Best placing: Winners 1958, 1962, 1970 and 1994
Topscorer: Pelé, 12 goals
More detailed history information

Jun 03 - BRA v TUR  in Ulsan
Jun 08 - BRA v CHN  in Seogwipo
Jun 13 - BRA v CRC  in Suwon

Rivaldo is once again expected to be the link between midfield and attack for Brazil just as in 1998. He was highly successful then, but the team has gone through a bad spell recently and magic from him is needed to set Brazil alight in this tournament.

WCA VERDICT: Through to KO stage
It's been many years since Brazil were not one of the hottest candidates to win the World Cup, but this year is such a year. Group C however does not contain good enough teams to knock out the masters of samba soccer so Brazil might well accomplish three straight wins here.


by Mike Gibbons

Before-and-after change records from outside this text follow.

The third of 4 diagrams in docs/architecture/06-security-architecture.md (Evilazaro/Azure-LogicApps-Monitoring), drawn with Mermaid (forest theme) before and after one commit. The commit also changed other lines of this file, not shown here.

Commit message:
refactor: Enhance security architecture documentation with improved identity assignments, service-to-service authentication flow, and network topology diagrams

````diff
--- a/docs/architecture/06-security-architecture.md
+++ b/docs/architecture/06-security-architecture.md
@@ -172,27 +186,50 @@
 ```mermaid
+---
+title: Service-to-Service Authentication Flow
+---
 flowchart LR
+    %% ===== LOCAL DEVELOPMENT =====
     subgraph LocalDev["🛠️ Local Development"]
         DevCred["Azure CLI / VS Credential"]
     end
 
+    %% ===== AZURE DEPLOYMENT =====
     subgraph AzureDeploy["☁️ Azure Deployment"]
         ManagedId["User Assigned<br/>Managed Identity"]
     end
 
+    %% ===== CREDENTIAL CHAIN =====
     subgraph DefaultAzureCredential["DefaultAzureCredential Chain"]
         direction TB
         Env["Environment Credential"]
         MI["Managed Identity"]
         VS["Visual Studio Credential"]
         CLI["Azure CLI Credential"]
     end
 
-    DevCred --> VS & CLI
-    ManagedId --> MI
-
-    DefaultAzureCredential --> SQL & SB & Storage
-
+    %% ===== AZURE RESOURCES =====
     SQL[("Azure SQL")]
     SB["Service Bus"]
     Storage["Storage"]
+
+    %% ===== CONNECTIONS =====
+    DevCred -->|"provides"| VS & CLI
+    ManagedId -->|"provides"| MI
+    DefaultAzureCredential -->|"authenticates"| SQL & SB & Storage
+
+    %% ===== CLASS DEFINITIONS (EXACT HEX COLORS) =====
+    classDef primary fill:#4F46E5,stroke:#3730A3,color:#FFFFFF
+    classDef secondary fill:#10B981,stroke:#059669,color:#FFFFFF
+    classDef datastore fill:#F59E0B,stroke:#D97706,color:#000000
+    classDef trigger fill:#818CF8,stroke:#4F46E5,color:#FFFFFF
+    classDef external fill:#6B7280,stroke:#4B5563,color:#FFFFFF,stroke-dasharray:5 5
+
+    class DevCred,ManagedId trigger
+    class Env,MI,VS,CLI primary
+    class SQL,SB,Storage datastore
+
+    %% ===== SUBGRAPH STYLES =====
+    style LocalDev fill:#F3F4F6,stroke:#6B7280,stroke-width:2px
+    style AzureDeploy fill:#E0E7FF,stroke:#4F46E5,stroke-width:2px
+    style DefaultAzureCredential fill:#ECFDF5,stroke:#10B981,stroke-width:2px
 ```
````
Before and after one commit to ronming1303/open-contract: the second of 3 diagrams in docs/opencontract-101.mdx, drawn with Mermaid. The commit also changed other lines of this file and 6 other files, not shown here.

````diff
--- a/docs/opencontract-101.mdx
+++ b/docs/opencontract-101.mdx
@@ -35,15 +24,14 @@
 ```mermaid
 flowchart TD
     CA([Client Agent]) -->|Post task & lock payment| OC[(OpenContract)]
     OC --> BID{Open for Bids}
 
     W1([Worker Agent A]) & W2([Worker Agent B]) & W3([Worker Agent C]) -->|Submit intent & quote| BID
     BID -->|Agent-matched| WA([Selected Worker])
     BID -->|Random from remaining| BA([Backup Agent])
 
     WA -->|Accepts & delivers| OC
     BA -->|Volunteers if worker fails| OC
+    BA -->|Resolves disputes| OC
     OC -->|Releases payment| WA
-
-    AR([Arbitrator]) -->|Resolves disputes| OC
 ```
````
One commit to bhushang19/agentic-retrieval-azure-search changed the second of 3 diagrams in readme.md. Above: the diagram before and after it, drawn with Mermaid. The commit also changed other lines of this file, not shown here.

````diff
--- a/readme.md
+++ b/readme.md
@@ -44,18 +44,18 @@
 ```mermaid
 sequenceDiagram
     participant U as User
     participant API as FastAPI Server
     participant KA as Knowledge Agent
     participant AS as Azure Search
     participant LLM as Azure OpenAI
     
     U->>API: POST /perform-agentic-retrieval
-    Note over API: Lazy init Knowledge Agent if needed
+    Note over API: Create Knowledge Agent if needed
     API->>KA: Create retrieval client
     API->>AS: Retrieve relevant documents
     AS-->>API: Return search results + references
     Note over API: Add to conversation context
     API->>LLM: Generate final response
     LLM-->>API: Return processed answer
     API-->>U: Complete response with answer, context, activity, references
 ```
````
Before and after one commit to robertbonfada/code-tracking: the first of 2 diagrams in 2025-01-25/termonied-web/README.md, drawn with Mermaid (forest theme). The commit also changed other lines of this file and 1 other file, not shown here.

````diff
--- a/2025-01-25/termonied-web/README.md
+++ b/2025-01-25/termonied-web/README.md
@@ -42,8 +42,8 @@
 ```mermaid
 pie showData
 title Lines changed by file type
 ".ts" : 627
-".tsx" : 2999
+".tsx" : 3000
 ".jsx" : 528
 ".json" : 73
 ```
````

    For a short while in 2001, as their national team suffered one humiliating defeat on top of another and their internal game was rocked by scandal, it appeared as if Brazilian football was falling apart. In losing six of their eighteen qualifying matches, they came perilously close to missing the World Cup finals for the first time ever in their history. The four times world champions, who have acted in recent years as if the game was invented for them and them alone, looked set to get the ultimate comeuppance.

    Eventually they turned it round, but who knows what damaging effects their turbulent qualifying campaign has had. In a three game run last summer, they lost to Ecuador and Uruguay and drew at home with lowly Peru. They went to the Copa America, and were humbled in the quarter-finals by tiny Honduras. At the Confederations Cup they lost to South Korea. They used over sixty players in the qualifiers, and four coaches. Put simply, all confidence in the national team has been destroyed and Brazil are a shambles. What many of their zealous fans hate most is the brand of negative, bruising football the team now resort to, which would have the likes of Garrincha and the recently departed Vava spinning in their graves.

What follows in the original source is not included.